• [What the task requires] The task calls for each record to be given again exactly.

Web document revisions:
^^^^^^^^^^^^^^^^

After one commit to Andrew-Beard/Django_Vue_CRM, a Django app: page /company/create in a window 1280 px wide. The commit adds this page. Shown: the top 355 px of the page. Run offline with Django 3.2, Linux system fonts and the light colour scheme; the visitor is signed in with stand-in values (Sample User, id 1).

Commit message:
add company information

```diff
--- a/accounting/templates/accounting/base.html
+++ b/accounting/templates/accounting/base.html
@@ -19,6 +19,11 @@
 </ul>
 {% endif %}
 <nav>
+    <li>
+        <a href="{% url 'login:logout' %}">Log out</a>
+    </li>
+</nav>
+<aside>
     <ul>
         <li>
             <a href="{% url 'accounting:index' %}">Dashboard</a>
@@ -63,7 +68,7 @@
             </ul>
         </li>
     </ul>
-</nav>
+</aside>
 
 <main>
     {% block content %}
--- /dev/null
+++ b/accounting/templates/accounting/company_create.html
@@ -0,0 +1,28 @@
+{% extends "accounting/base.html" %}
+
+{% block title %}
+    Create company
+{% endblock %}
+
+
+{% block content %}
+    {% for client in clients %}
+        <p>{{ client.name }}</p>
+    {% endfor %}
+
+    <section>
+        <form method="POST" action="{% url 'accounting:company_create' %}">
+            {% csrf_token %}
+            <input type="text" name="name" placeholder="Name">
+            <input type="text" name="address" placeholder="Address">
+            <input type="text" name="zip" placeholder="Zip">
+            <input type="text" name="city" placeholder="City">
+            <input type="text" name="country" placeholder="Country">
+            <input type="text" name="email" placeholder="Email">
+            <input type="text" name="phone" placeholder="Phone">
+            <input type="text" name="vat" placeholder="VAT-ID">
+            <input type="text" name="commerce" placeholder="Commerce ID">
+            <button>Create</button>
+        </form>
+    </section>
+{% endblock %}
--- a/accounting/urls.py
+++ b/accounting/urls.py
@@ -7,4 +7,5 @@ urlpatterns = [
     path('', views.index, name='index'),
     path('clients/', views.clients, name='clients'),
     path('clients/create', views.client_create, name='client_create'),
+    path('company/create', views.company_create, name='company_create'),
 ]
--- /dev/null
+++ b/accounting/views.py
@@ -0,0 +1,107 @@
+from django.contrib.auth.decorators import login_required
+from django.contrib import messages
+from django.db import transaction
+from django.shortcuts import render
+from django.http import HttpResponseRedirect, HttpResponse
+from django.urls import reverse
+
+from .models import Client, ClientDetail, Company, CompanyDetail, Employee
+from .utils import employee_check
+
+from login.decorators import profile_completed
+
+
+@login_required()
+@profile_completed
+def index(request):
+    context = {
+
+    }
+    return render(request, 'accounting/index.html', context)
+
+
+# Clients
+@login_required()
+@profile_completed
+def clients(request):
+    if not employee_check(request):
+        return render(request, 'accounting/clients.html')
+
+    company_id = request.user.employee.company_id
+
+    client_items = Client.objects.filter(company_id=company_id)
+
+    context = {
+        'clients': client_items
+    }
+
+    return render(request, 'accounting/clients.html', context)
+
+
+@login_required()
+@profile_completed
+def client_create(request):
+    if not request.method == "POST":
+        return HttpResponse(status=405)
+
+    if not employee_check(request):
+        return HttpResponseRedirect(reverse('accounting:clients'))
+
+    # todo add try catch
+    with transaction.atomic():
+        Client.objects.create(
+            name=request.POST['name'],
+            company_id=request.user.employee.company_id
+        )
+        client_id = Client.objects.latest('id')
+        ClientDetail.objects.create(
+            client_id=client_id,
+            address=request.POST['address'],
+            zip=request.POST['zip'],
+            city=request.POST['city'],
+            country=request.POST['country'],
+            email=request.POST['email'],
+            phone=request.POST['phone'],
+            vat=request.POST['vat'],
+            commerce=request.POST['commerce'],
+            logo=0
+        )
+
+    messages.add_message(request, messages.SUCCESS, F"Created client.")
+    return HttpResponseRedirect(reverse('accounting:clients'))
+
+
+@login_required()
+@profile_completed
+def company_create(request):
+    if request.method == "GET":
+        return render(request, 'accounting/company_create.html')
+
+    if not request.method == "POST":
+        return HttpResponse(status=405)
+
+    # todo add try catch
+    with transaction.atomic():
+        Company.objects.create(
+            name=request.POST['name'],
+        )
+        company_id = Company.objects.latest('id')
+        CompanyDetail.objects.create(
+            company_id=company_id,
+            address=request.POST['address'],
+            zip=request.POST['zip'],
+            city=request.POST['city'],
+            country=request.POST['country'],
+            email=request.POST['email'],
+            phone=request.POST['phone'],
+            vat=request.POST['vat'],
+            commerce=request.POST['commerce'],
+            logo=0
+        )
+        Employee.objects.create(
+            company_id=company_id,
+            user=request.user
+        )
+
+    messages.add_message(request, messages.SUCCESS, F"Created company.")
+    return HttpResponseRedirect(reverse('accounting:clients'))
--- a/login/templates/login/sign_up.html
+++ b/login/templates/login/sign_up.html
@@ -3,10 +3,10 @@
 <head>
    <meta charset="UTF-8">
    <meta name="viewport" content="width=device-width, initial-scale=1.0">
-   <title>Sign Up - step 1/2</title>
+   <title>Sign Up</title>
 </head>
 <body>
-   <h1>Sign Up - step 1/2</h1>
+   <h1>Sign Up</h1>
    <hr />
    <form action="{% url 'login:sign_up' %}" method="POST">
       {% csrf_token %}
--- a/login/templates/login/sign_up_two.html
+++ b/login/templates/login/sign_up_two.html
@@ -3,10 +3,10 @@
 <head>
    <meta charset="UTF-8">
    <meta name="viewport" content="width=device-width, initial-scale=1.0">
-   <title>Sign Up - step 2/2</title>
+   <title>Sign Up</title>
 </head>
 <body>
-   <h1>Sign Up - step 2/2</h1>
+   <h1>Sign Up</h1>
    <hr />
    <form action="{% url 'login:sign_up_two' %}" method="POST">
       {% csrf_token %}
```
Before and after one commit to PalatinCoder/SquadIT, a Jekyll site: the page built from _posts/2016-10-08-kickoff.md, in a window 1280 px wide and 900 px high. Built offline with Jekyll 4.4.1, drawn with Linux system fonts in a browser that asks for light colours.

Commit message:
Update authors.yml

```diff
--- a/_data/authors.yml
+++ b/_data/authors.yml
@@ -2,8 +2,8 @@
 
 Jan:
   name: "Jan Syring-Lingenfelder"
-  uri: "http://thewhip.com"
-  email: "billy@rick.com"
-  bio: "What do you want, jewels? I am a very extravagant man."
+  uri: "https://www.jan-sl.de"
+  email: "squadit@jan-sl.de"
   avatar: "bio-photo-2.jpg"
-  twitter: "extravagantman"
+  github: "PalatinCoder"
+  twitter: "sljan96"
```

^^^^^^^^^^^^^^^^

• [Exercise answer]
After one commit to Andrew-Beard/Django_Vue_CRM, a Django app: page /company/create in a window 1280 px wide. The commit adds this page. Shown: the top 355 px of the page. Run offline with Django 3.2, Linux system fonts and the light colour scheme; the visitor is signed in with stand-in values (Sample User, id 1).

Commit message:
add company information

```diff
--- a/accounting/templates/accounting/base.html
+++ b/accounting/templates/accounting/base.html
@@ -19,6 +19,11 @@
 </ul>
 {% endif %}
 <nav>
+    <li>
+        <a href="{% url 'login:logout' %}">Log out</a>
+    </li>
+</nav>
+<aside>
     <ul>
         <li>
             <a href="{% url 'accounting:index' %}">Dashboard</a>
@@ -63,7 +68,7 @@
             </ul>
         </li>
     </ul>
-</nav>
+</aside>
 
 <main>
     {% block content %}
--- /dev/null
+++ b/accounting/templates/accounting/company_create.html
@@ -0,0 +1,28 @@
+{% extends "accounting/base.html" %}
+
+{% block title %}
+    Create company
+{% endblock %}
+
+
+{% block content %}
+    {% for client in clients %}
+        <p>{{ client.name }}</p>
+    {% endfor %}
+
+    <section>
+        <form method="POST" action="{% url 'accounting:company_create' %}">
+            {% csrf_token %}
+            <input type="text" name="name" placeholder="Name">
+            <input type="text" name="address" placeholder="Address">
+            <input type="text" name="zip" placeholder="Zip">
+            <input type="text" name="city" placeholder="City">
+            <input type="text" name="country" placeholder="Country">
+            <input type="text" name="email" placeholder="Email">
+            <input type="text" name="phone" placeholder="Phone">
+            <input type="text" name="vat" placeholder="VAT-ID">
+            <input type="text" name="commerce" placeholder="Commerce ID">
+            <button>Create</button>
+        </form>
+    </section>
+{% endblock %}
--- a/accounting/urls.py
+++ b/accounting/urls.py
@@ -7,4 +7,5 @@ urlpatterns = [
     path('', views.index, name='index'),
     path('clients/', views.clients, name='clients'),
     path('clients/create', views.client_create, name='client_create'),
+    path('company/create', views.company_create, name='company_create'),
 ]
--- /dev/null
+++ b/accounting/views.py
@@ -0,0 +1,107 @@
+from django.contrib.auth.decorators import login_required
+from django.contrib import messages
+from django.db import transaction
+from django.shortcuts import render
+from django.http import HttpResponseRedirect, HttpResponse
+from django.urls import reverse
+
+from .models import Client, ClientDetail, Company, CompanyDetail, Employee
+from .utils import employee_check
+
+from login.decorators import profile_completed
+
+
+@login_required()
+@profile_completed
+def index(request):
+    context = {
+
+    }
+    return render(request, 'accounting/index.html', context)
+
+
+# Clients
+@login_required()
+@profile_completed
+def clients(request):
+    if not employee_check(request):
+        return render(request, 'accounting/clients.html')
+
+    company_id = request.user.employee.company_id
+
+    client_items = Client.objects.filter(company_id=company_id)
+
+    context = {
+        'clients': client_items
+    }
+
+    return render(request, 'accounting/clients.html', context)
+
+
+@login_required()
+@profile_completed
+def client_create(request):
+    if not request.method == "POST":
+        return HttpResponse(status=405)
+
+    if not employee_check(request):
+        return HttpResponseRedirect(reverse('accounting:clients'))
+
+    # todo add try catch
+    with transaction.atomic():
+        Client.objects.create(
+            name=request.POST['name'],
+            company_id=request.user.employee.company_id
+        )
+        client_id = Client.objects.latest('id')
+        ClientDetail.objects.create(
+            client_id=client_id,
+            address=request.POST['address'],
+            zip=request.POST['zip'],
+            city=request.POST['city'],
+            country=request.POST['country'],
+            email=request.POST['email'],
+            phone=request.POST['phone'],
+            vat=request.POST['vat'],
+            commerce=request.POST['commerce'],
+            logo=0
+        )
+
+    messages.add_message(request, messages.SUCCESS, F"Created client.")
+    return HttpResponseRedirect(reverse('accounting:clients'))
+
+
+@login_required()
+@profile_completed
+def company_create(request):
+    if request.method == "GET":
+        return render(request, 'accounting/company_create.html')
+
+    if not request.method == "POST":
+        return HttpResponse(status=405)
+
+    # todo add try catch
+    with transaction.atomic():
+        Company.objects.create(
+            name=request.POST['name'],
+        )
+        company_id = Company.objects.latest('id')
+        CompanyDetail.objects.create(
+            company_id=company_id,
+            address=request.POST['address'],
+            zip=request.POST['zip'],
+            city=request.POST['city'],
+            country=request.POST['country'],
+            email=request.POST['email'],
+            phone=request.POST['phone'],
+            vat=request.POST['vat'],
+            commerce=request.POST['commerce'],
+            logo=0
+        )
+        Employee.objects.create(
+            company_id=company_id,
+            user=request.user
+        )
+
+    messages.add_message(request, messages.SUCCESS, F"Created company.")
+    return HttpResponseRedirect(reverse('accounting:clients'))
--- a/login/templates/login/sign_up.html
+++ b/login/templates/login/sign_up.html
@@ -3,10 +3,10 @@
 <head>
    <meta charset="UTF-8">
    <meta name="viewport" content="width=device-width, initial-scale=1.0">
-   <title>Sign Up - step 1/2</title>
+   <title>Sign Up</title>
 </head>
 <body>
-   <h1>Sign Up - step 1/2</h1>
+   <h1>Sign Up</h1>
    <hr />
    <form action="{% url 'login:sign_up' %}" method="POST">
       {% csrf_token %}
--- a/login/templates/login/sign_up_two.html
+++ b/login/templates/login/sign_up_two.html
@@ -3,10 +3,10 @@
 <head>
    <meta charset="UTF-8">
    <meta name="viewport" content="width=device-width, initial-scale=1.0">
-   <title>Sign Up - step 2/2</title>
+   <title>Sign Up</title>
 </head>
 <body>
-   <h1>Sign Up - step 2/2</h1>
+   <h1>Sign Up</h1>
    <hr />
    <form action="{% url 'login:sign_up_two' %}" method="POST">
       {% csrf_token %}
```
Before and after one commit to PalatinCoder/SquadIT, a Jekyll site: the page built from _posts/2016-10-08-kickoff.md, in a window 1280 px wide and 900 px high. Built offline with Jekyll 4.4.1, drawn with Linux system fonts in a browser that asks for light colours.

Commit message:
Update authors.yml

```diff
--- a/_data/authors.yml
+++ b/_data/authors.yml
@@ -2,8 +2,8 @@
 
 Jan:
   name: "Jan Syring-Lingenfelder"
-  uri: "http://thewhip.com"
-  email: "billy@rick.com"
-  bio: "What do you want, jewels? I am a very extravagant man."
+  uri: "https://www.jan-sl.de"
+  email: "squadit@jan-sl.de"
   avatar: "bio-photo-2.jpg"
-  twitter: "extravagantman"
+  github: "PalatinCoder"
+  twitter: "sljan96"
```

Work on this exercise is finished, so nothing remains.